Work to complete:
Repeat every record exactly, omitting the pictures.

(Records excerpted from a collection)
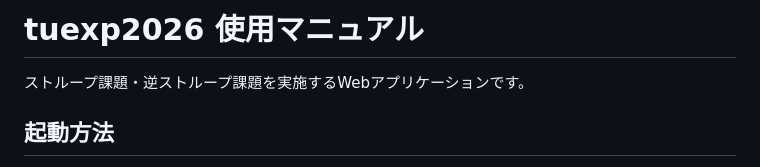
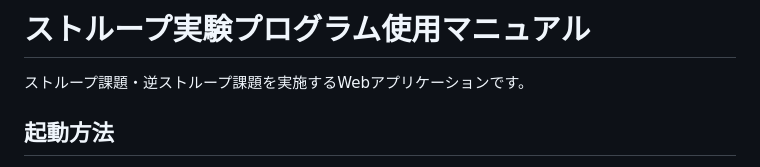
Before and after one commit to temochiz-lab/tuexp2026, a Markdown page: manual.md, the part around the change. Rendered like a GitHub page.

Commit message:
manual.md タイトルを変更
Co-Authored-By: Claude Sonnet 4.6 <noreply@anthropic.com>

```diff
--- a/manual.md
+++ b/manual.md
@@ -1,4 +1,4 @@
-# tuexp2026 使用マニュアル
+# ストループ実験プログラム使用マニュアル
 
 ストループ課題・逆ストループ課題を実施するWebアプリケーションです。
 
```
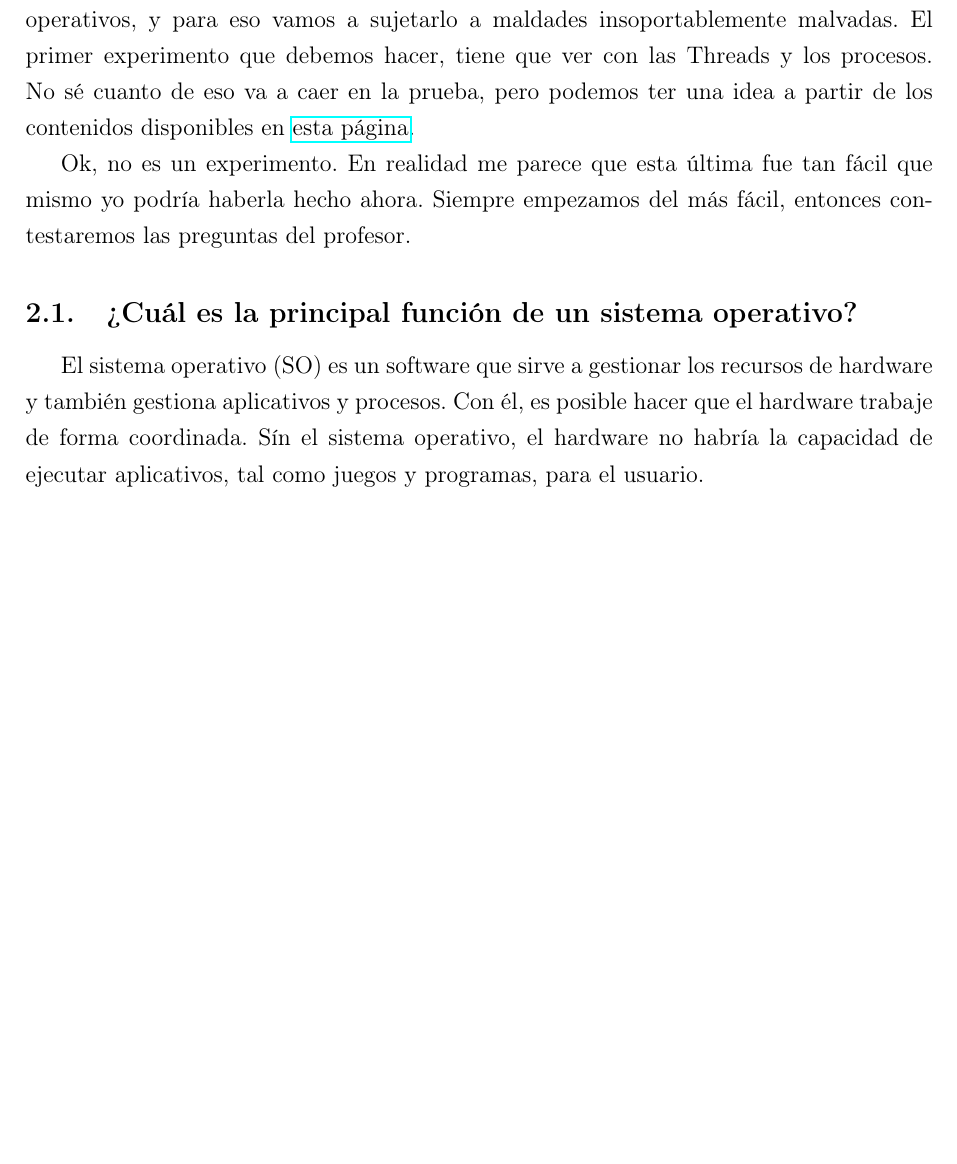
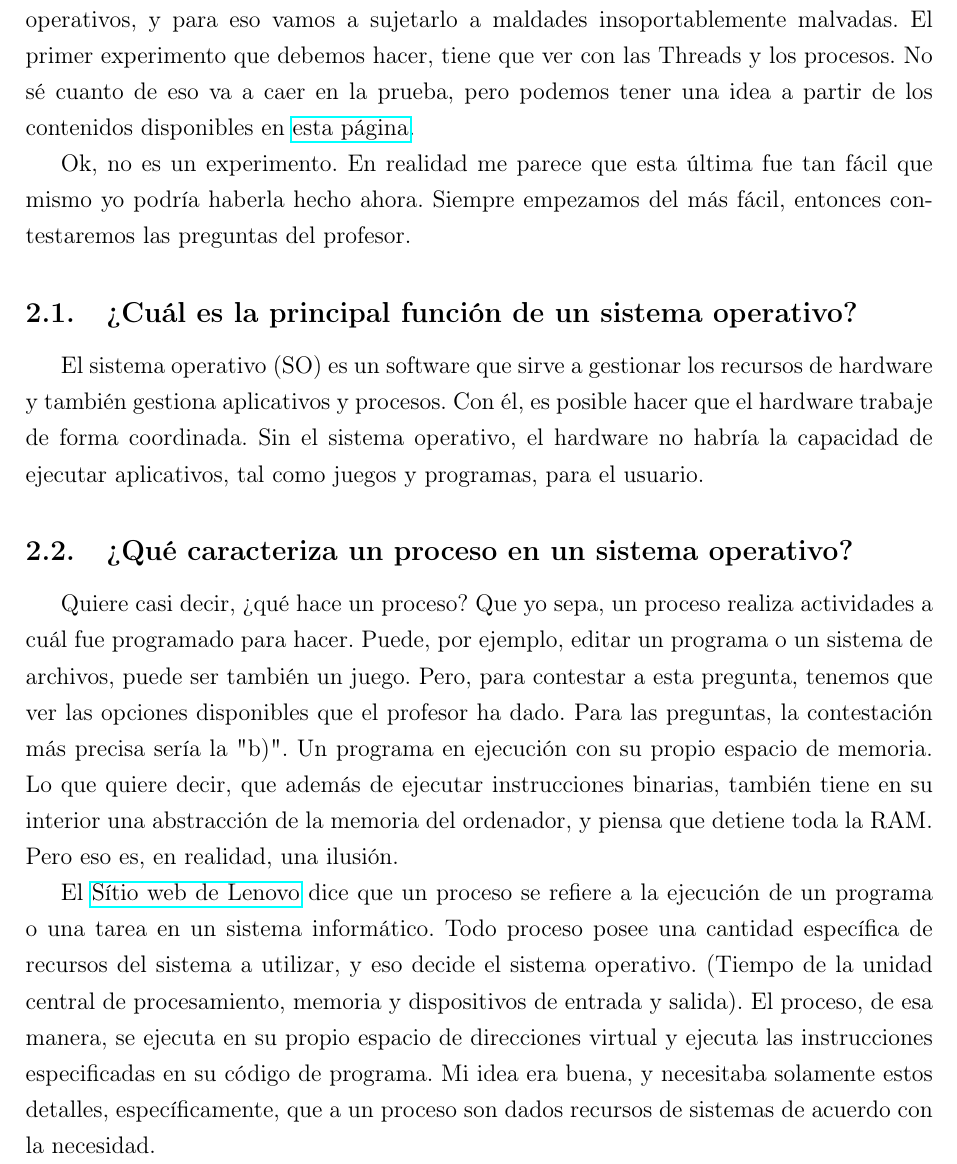
Before and after one commit to lyszt/sistemas-operativos_edu, a LaTeX document (src/main.tex, which reads src/sections/development.tex): part of page 2 of 2 before the commit and part of page 2 of 3 after it, cut so that both start at the same text, the shorter picture padded with empty space. Compiled offline with pdfLaTeX.

Commit message:
feat: main SPANISH TORTURE CHAMBER!!!!

```diff
--- a/src/sections/development.tex
+++ b/src/sections/development.tex
@@ -2,7 +2,7 @@
 
 ¿Quién es SO Kid? No sabemos. Del mismo modo, tenemos que aprender sistemas operativos,
 y para eso vamos a sujetarlo a maldades insoportablemente malvadas. El primer experimento que debemos hacer,
-tiene que ver con las Threads y los procesos. No sé cuanto de eso va a caer en la prueba, pero podemos ter una idea
+tiene que ver con las Threads y los procesos. No sé cuanto de eso va a caer en la prueba, pero podemos tener una idea
 a partir de los contenidos disponibles en \href{https://github.com/rafinhadufluxo/Materias-UFFS/blob/master/Sistemas%20Operacionais/2025.2%20PROVA%20P1.pdf}{esta página}.
 
 Ok, no es un experimento. En realidad me parece que esta última fue tan fácil que mismo yo podría haberla hecho ahora.
@@ -12,5 +12,20 @@ Siempre empezamos del más fácil, entonces contestaremos las preguntas del prof
 
 El sistema operativo (SO) es un software que sirve a gestionar los recursos de hardware
 y también gestiona aplicativos y procesos. Con él, es posible hacer que el hardware
-trabaje de forma coordinada. Sín el sistema operativo, el hardware no habría la capacidad de ejecutar
+trabaje de forma coordinada. Sin el sistema operativo, el hardware no habría la capacidad de ejecutar
 aplicativos, tal como juegos y programas, para el usuario.
+
+\subsection{¿Qué caracteriza un proceso en un sistema operativo?}
+Quiere casi decir, ¿qué hace un proceso? Que yo sepa, un proceso realiza actividades a cuál
+fue programado para hacer. Puede, por ejemplo, editar un programa o un sistema de archivos,
+puede ser también un juego. Pero, para contestar a esta pregunta, tenemos que ver las opciones disponibles
+que el profesor ha dado. Para las preguntas, la contestación más precisa sería la "b)".
+Un programa en ejecución con su propio espacio de memoria. Lo que quiere decir, que además
+de ejecutar instrucciones binarias, también tiene en su interior una abstracción de la memoria del ordenador,
+y piensa que detiene toda la RAM. Pero eso es, en realidad, una ilusión.
+
+El \href{https://www.lenovo.com/es/es/glossary/process/}{Sítio web de Lenovo} dice que un proceso se refiere
+a la ejecución de un programa o una tarea en un sistema informático. Todo proceso posee una cantidad
+específica de recursos del sistema a utilizar, y eso decide el sistema operativo. (Tiempo de la unidad central de procesamiento, memoria y dispositivos de entrada y salida).
+El proceso, de esa manera, se ejecuta en su propio espacio de direcciones virtual y ejecuta las instrucciones especificadas en su código de programa.
+Mi idea era buena, y necesitaba solamente estos detalles, específicamente, que a un proceso son dados recursos de sistemas de acuerdo con la necesidad.
```
Also changed, not shown: src/main.pdf, 5 other files.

Final answer:
Before and after one commit to temochiz-lab/tuexp2026, a Markdown page: manual.md, the part around the change. Rendered like a GitHub page.

Commit message:
manual.md タイトルを変更
Co-Authored-By: Claude Sonnet 4.6 <noreply@anthropic.com>

```diff
--- a/manual.md
+++ b/manual.md
@@ -1,4 +1,4 @@
-# tuexp2026 使用マニュアル
+# ストループ実験プログラム使用マニュアル
 
 ストループ課題・逆ストループ課題を実施するWebアプリケーションです。
 
```
Before and after one commit to lyszt/sistemas-operativos_edu, a LaTeX document (src/main.tex, which reads src/sections/development.tex): part of page 2 of 2 before the commit and part of page 2 of 3 after it, cut so that both start at the same text, the shorter picture padded with empty space. Compiled offline with pdfLaTeX.

Commit message:
feat: main SPANISH TORTURE CHAMBER!!!!

```diff
--- a/src/sections/development.tex
+++ b/src/sections/development.tex
@@ -2,7 +2,7 @@
 
 ¿Quién es SO Kid? No sabemos. Del mismo modo, tenemos que aprender sistemas operativos,
 y para eso vamos a sujetarlo a maldades insoportablemente malvadas. El primer experimento que debemos hacer,
-tiene que ver con las Threads y los procesos. No sé cuanto de eso va a caer en la prueba, pero podemos ter una idea
+tiene que ver con las Threads y los procesos. No sé cuanto de eso va a caer en la prueba, pero podemos tener una idea
 a partir de los contenidos disponibles en \href{https://github.com/rafinhadufluxo/Materias-UFFS/blob/master/Sistemas%20Operacionais/2025.2%20PROVA%20P1.pdf}{esta página}.
 
 Ok, no es un experimento. En realidad me parece que esta última fue tan fácil que mismo yo podría haberla hecho ahora.
@@ -12,5 +12,20 @@ Siempre empezamos del más fácil, entonces contestaremos las preguntas del prof
 
 El sistema operativo (SO) es un software que sirve a gestionar los recursos de hardware
 y también gestiona aplicativos y procesos. Con él, es posible hacer que el hardware
-trabaje de forma coordinada. Sín el sistema operativo, el hardware no habría la capacidad de ejecutar
+trabaje de forma coordinada. Sin el sistema operativo, el hardware no habría la capacidad de ejecutar
 aplicativos, tal como juegos y programas, para el usuario.
+
+\subsection{¿Qué caracteriza un proceso en un sistema operativo?}
+Quiere casi decir, ¿qué hace un proceso? Que yo sepa, un proceso realiza actividades a cuál
+fue programado para hacer. Puede, por ejemplo, editar un programa o un sistema de archivos,
+puede ser también un juego. Pero, para contestar a esta pregunta, tenemos que ver las opciones disponibles
+que el profesor ha dado. Para las preguntas, la contestación más precisa sería la "b)".
+Un programa en ejecución con su propio espacio de memoria. Lo que quiere decir, que además
+de ejecutar instrucciones binarias, también tiene en su interior una abstracción de la memoria del ordenador,
+y piensa que detiene toda la RAM. Pero eso es, en realidad, una ilusión.
+
+El \href{https://www.lenovo.com/es/es/glossary/process/}{Sítio web de Lenovo} dice que un proceso se refiere
+a la ejecución de un programa o una tarea en un sistema informático. Todo proceso posee una cantidad
+específica de recursos del sistema a utilizar, y eso decide el sistema operativo. (Tiempo de la unidad central de procesamiento, memoria y dispositivos de entrada y salida).
+El proceso, de esa manera, se ejecuta en su propio espacio de direcciones virtual y ejecuta las instrucciones especificadas en su código de programa.
+Mi idea era buena, y necesitaba solamente estos detalles, específicamente, que a un proceso son dados recursos de sistemas de acuerdo con la necesidad.
```
Also changed, not shown: src/main.pdf, 5 other files.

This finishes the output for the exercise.